Rays of culture, artistic proficiency, open-mindedness, and long experience converge in these 10 songs, causing “Shadow Man” to dance, pulse and explode in showers of blues and other hues. John McLean, Charles Barkatz, and their guests, have created a blues album unlike any other, to cap off a year absolutely unlike any other.
John McLean was born in New York City, but raised on a ranch outside Dallas, Texas. He’s produced off-Broadway theater, played flute and bagpipes at the Met, and led jazz bands in Paris. The sprightly 80 year-old that he is, he’s begun a new leg of his journey now as a songwriter and singer of the blues. Meanwhile, Charles Barkatz began his musical trip playing classical guitar as a pre-teen in Paris in the early 1970s, but quickly fell under the spells of Americans Muddy Waters, Jimi Hendrix and Wes Montgomery. His technique balances silkiness with a dirty side, enabling him to be comfortable playing guitar in just about any situation.
“Shadow Man” thrives on its situations, which vary considerably. “Leaky Shoes Blues” begins the album on a jolt of male voices chanting “Gotta get out,” before McLean picks up the narrative, diving straight into a sweet and funky rhythm and blues groove pumped with horns and featuring a cornet solo that identifies with the Parisian locale the lyrics reference. When McLean sings “I’ve seen this film before, and I’d leave right now if I could,” it’s in a voice of high anxiety cut with wisdom, like a thrown-back shot and a spilled beer. At times, he recalls fellow octogenarian John Mayall in timbre.

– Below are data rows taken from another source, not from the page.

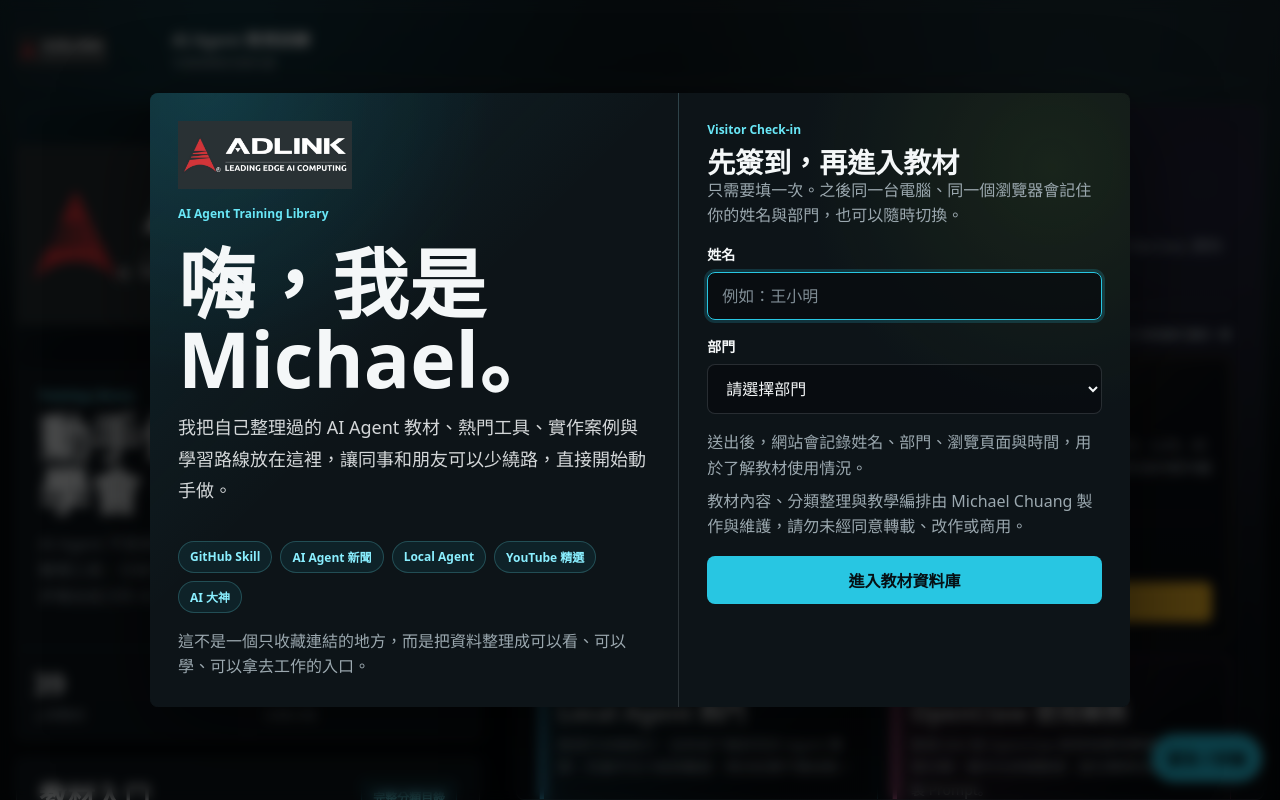
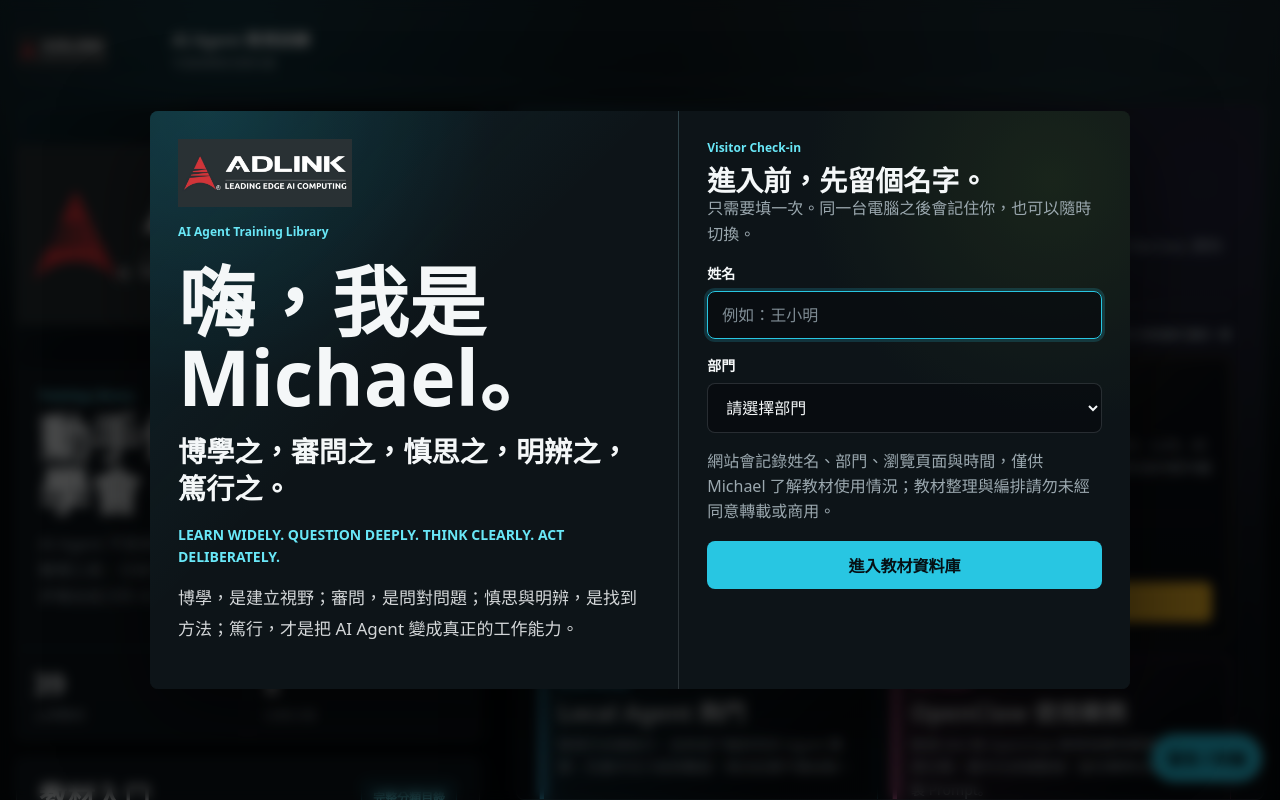
Before and after one commit to mm7382/pec-ai-agent-training, a plain HTML site: page index.html in a window 1280 px wide. Drawn offline with Linux system fonts and the light colour scheme.

Commit message:
Refine signin brand copy

```diff
--- a/index.html
+++ b/index.html
@@ -6,7 +6,7 @@
   <title>PEC AI Agent 教育訓練資料庫</title>
   <meta name="description" content="PEC AI Agent 教育訓練教材搜尋入口">
   <link rel="icon" href="./favicon.svg" type="image/svg+xml">
-  <link rel="stylesheet" href="./styles.css?v=20260723-signin-intro">
+  <link rel="stylesheet" href="./styles.css?v=20260724-signin-motto">
   <script src="./site-config.js?v=20260711-resource-library"></script>
 </head>
 <body class="home-page">
@@ -109,22 +109,16 @@
         <img class="signin-logo" src="./assets/brand/adlink-leading-edge-ai-computing.jpeg" alt="ADLINK Leading Edge AI Computing">
         <p class="section-label">AI Agent Training Library</p>
         <h2 id="signinTitle">嗨，我是 Michael。</h2>
-        <p class="signin-lead">我把自己整理過的 AI Agent 教材、熱門工具、實作案例與學習路線放在這裡，讓同事和朋友可以少繞路，直接開始動手做。</p>
-        <div class="signin-link-row" aria-label="網站內容分類">
-          <span>GitHub Skill</span>
-          <span>AI Agent 新聞</span>
-          <span>Local Agent</span>
-          <span>YouTube 精選</span>
-          <span>AI 大神</span>
-        </div>
-        <p class="signin-note">這不是一個只收藏連結的地方，而是把資料整理成可以看、可以學、可以拿去工作的入口。</p>
+        <p class="signin-maxim">博學之，審問之，慎思之，明辨之，篤行之。</p>
+        <p class="signin-motto">Learn widely. Question deeply. Think clearly. Act deliberately.</p>
+        <p class="signin-lead">博學，是建立視野；審問，是問對問題；慎思與明辨，是找到方法；篤行，才是把 AI Agent 變成真正的工作能力。</p>
       </section>
 
       <section class="signin-form-panel" aria-label="訪客簽到">
         <div>
           <p class="section-label">Visitor Check-in</p>
-          <h3>先簽到，再進入教材</h3>
-          <p class="signin-note">只需要填一次。之後同一台電腦、同一個瀏覽器會記住你的姓名與部門，也可以隨時切換。</p>
+          <h3>進入前，先留個名字。</h3>
+          <p class="signin-note">只需要填一次。同一台電腦之後會記住你，也可以隨時切換。</p>
         </div>
 
         <label>
@@ -147,8 +141,7 @@
         </label>
 
         <div class="consent-copy">
-          <p>送出後，網站會記錄姓名、部門、瀏覽頁面與時間，用於了解教材使用情況。</p>
-          <p>教材內容、分類整理與教學編排由 Michael Chuang 製作與維護，請勿未經同意轉載、改作或商用。</p>
+          <p>網站會記錄姓名、部門、瀏覽頁面與時間，僅供 Michael 了解教材使用情況；教材整理與編排請勿未經同意轉載或商用。</p>
         </div>
 
         <button class="primary-button" type="submit">進入教材資料庫</button>
--- a/styles.css
+++ b/styles.css
@@ -1384,27 +1384,27 @@
 .signin-lead {
   max-width: 560px;
   color: rgba(244, 247, 248, 0.86);
-  font-size: 18px;
-  line-height: 1.75;
-}
-
-.signin-link-row {
-  display: flex;
-  flex-wrap: wrap;
-  gap: 8px;
-}
-
-.signin-link-row span {
-  display: inline-flex;
-  align-items: center;
-  min-height: 32px;
-  border: 1px solid rgba(105, 231, 247, 0.22);
-  border-radius: 999px;
-  background: rgba(40, 198, 226, 0.08);
-  color: #8aefff;
-  padding: 0 11px;
-  font-size: 12px;
+  font-size: 17px;
+  line-height: 1.78;
+}
+
+.signin-maxim {
+  max-width: 580px;
+  margin: 2px 0 0;
+  color: #f4f7f8;
+  font-size: clamp(22px, 2.2vw, 32px);
+  font-weight: 900;
+  line-height: 1.34;
+}
+
+.signin-motto {
+  max-width: 540px;
+  margin: 0;
+  color: #69e7f7;
+  font-size: 14px;
   font-weight: 850;
+  line-height: 1.55;
+  text-transform: uppercase;
 }
 
 .signin-note,
@@ -1668,4 +1668,12 @@
   .signin-lead {
     font-size: 16px;
   }
-}
+
+  .signin-maxim {
+    font-size: 24px;
+  }
+
+  .signin-motto {
+    font-size: 12px;
+  }
+}
```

Listening to McLean’s voice crack with emotion at a particularly low point in the lowdown “She Cry Blues” is startling, his performance so real to life. A biting guitar solo by Austin great Derek O’Brien only enhances that sensation. And therein lies another key to “Shadow Man’s” success and appeal. O’Brien was handpicked for the core band by the producer, Texas Horns leader Mark “Kaz” Kazanoff, who was asked by McLean to take the job. McLean wanted the best in Texas blues as a basis for the album’s songs, and O’Brien, keyboardist Nick Connolly, bassist Chris Maresh, and drummer John Chipman lend a robust, interconnecting backbone throughout. Add in the Texas Horns, and the sound is roadhouse-ready, nightclub-smoky, or café-elegant, depending on the needs of the song.
Guest harpist Elaine Barber adds much to the dreamy qualities in “Lucia” and “Lac D’argent,” love songs both—for a lady, and a lake. As she hugs and caresses her instrument, a Latin zest rises from the former, and a Parisian fragrance from the latter. Barkatz plays along with her subtly but exquisitely, pulling on and sweeping across his own strings like the master he is. Otherwise, “Shadow Man” conjures a hand-clapping, 1960s beatnik celebration, and “Sister of Mine” recalls JJ Cale, as if he were sitting on a bench in Champ de Mars with guest flautist Alex Coke puffing along with him. “Black Train” then summons the pitch dark, and the spookiness of twin rails running along the edge of a Southern swamp, Kazanoff emulating the sound of an approaching train on his harmonica.
Music certainly is the universal language, and John McLean and Charles Barkatz have employed it well to highlight both exploration, and unity.
- John McLean and Charles Barkatz & Friends
- ‘Shadow Man’
- Label: TreeTops Records
- Release: Dec. 4, 2020